I kept an eye on government sites late last December in the aftermath of the East Asia tsunami. Most posted a phone number quickly, but it took a week or so before much practical information was published. Yet within a day the Thai government site was displaying a link to a special section, in Thai and English, that listed names of victims. Two days later, the ministry of public health (ems.narenthorn.or.th) was providing long lists with names, nationality and status. Shortly after that, the site linked to individual hospital sites, where lists of victims, people in care and those who had been discharged were available on spreadsheets.
The UK’s Foreign & Commonwealth Office (FCO) was criticised in a recent report for its poor performance last December. Its telephone switchboard was jammed, it said, because only 36 call centre operators were available to staff it. Think what would have happened had worried relatives and friends in Europe and the US turned first to their computers last December, and governments had all matched Thailand’s approach. They would have been given all the information available as quickly as possible, and great pressure would have been taken off the official phone helplines. People without access to the internet could have rung, of course, but they would have had a much better chance of getting through.
Cultural barrier to be overcome

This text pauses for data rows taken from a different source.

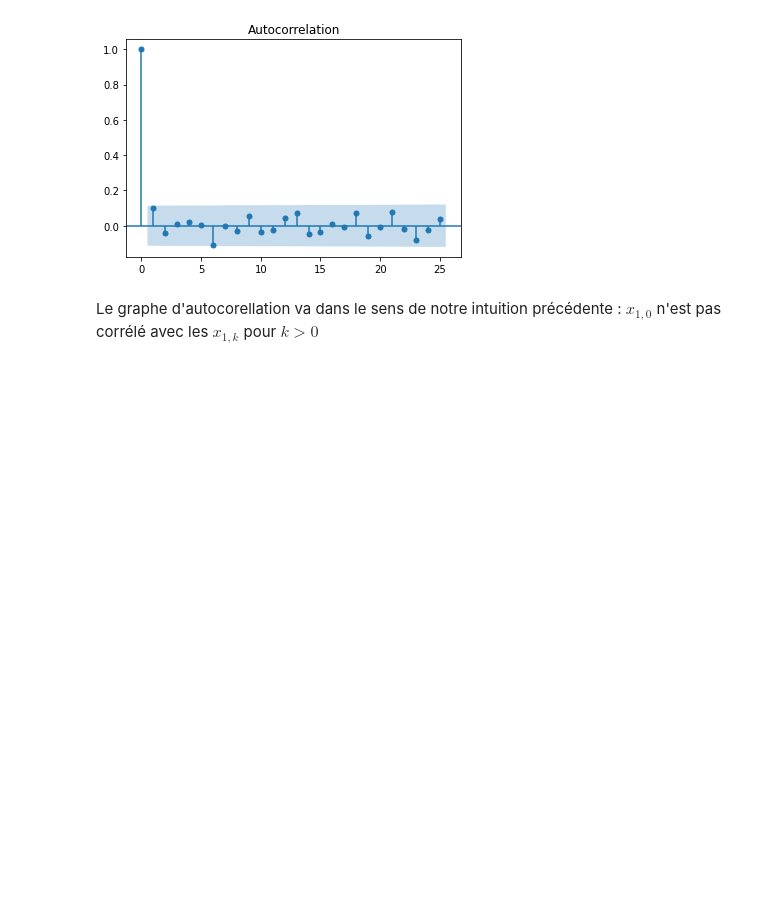
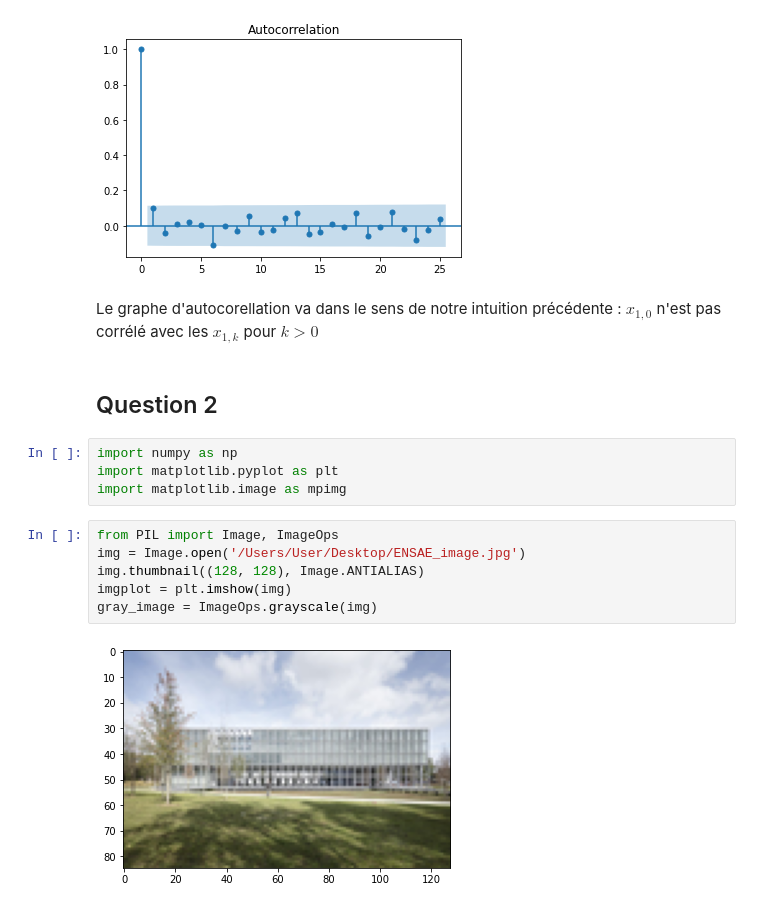
Before and after one commit to WLDCH/Monte_Carlo_Compression_image, a Jupyter notebook: Monte-Carlo Notebook.ipynb, the cells around one changed output. Saved outputs shown, nothing was run; the diff lists cells and outputs as text; blank space fills up the shorter version.

```diff
--- a/Monte-Carlo Notebook.ipynb
+++ b/Monte-Carlo Notebook.ipynb
@@ -82,3 +82,17 @@ gibbs.acf_plot(nb_sample=300, composante=0, start=0)
 [figure]
 # %% [markdown]
 Le graphe d'autocorellation va dans le sens de notre intuition précédente : $x_{1,0}$ n'est pas corrélé avec les $x_{1,k}$ pour $k>0$
+# %% [markdown]
+## Question 2
+# %%
+import numpy as np
+import matplotlib.pyplot as plt
+import matplotlib.image as mpimg
+# %%
+from PIL import Image, ImageOps
+img = Image.open('/Users/User/Desktop/ENSAE_image.jpg')
+img.thumbnail((128, 128), Image.ANTIALIAS)
+imgplot = plt.imshow(img)
+gray_image = ImageOps.grayscale(img)
+# %% [output]
+[figure, added]
```
Also changed, not shown: parts of 11 cells of this notebook.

Many governments have been pushing electronic delivery of services hard, and I can now go to my local authority’s website to tell it if I’m missed by the weekly rubbish collection. Yet most people will still pick up the phone or, more likely, sigh and wait until next week. They have internet access, so why do they not turn first to the web? The reason, surely, is the same one that kept the FCO switchboard jammed. Neither suppliers of information (government) nor its consumers (relatives or citizens) think of the web first. We live in a telephone culture. It will change, should change, but will take time and could do with some help.
Evidence from this year’s disasters shows some small shifts in the right direction. Individuals in the most wired countries already think in terms of the web; the private sector is making moves; and government… well, there are a few hopeful indicators.
People and businesses first
Proof that the individual is way ahead of government came when Hurricane Katrina swept across the US gulf states in August. Even as the winds howled, forums were clogged by people asking for or giving news. It was like CB radio, but on a vast scale. Soon special sites – again built by individuals – appeared to help people find their friends and relatives. This was a high point, albeit a sad one, for the web, yet neither state nor federal government took any significant part in it.
A few businesses have showed their readiness. BP suffered a number of crises in the US during the year, including a fatal explosion on 23 March at the Texas City refinery and a series of hurricanes that battered its facilities. In each case it triggered a special site within hours to provide information to locals and give them an easy way to ask questions. The site (see bpresponse.org for the Texas City one) is run separately from bp.com, and is designed to handle large traffic volumes – exactly what governments needed after the tsunami or Katrina.
To finish on those small signs that government may be changing. Back in January, there was a crisis in Scotland – violent storms were causing havoc, flood warnings were issued and schools were closing. Some – not many – local government bodies used their websites as noticeboards. Highland Council advised that “if wheelie [refuse] bins are due for collection today, residents are advised to use their judgement as to whether it is safe to leave them out”. Western Isles and Moray councils both gave lists of which schools would be closed as a result of the weather. Trivial in comparison with the tsunami or Katrina, but they provided a useful service – and took pressure off the switchboards.
So, what is to be done? How can we get everyone thinking ‘web first’? Old-fashioned public information campaigns would seem to be the answer – run by governments, though any number of companies would, I am sure, be delighted to fund them. They would have to be on television, newspapers and billboards, of course. Not the web – who would think to look there?
First published on ft.com 9.12.05
First published on 14 December, 2005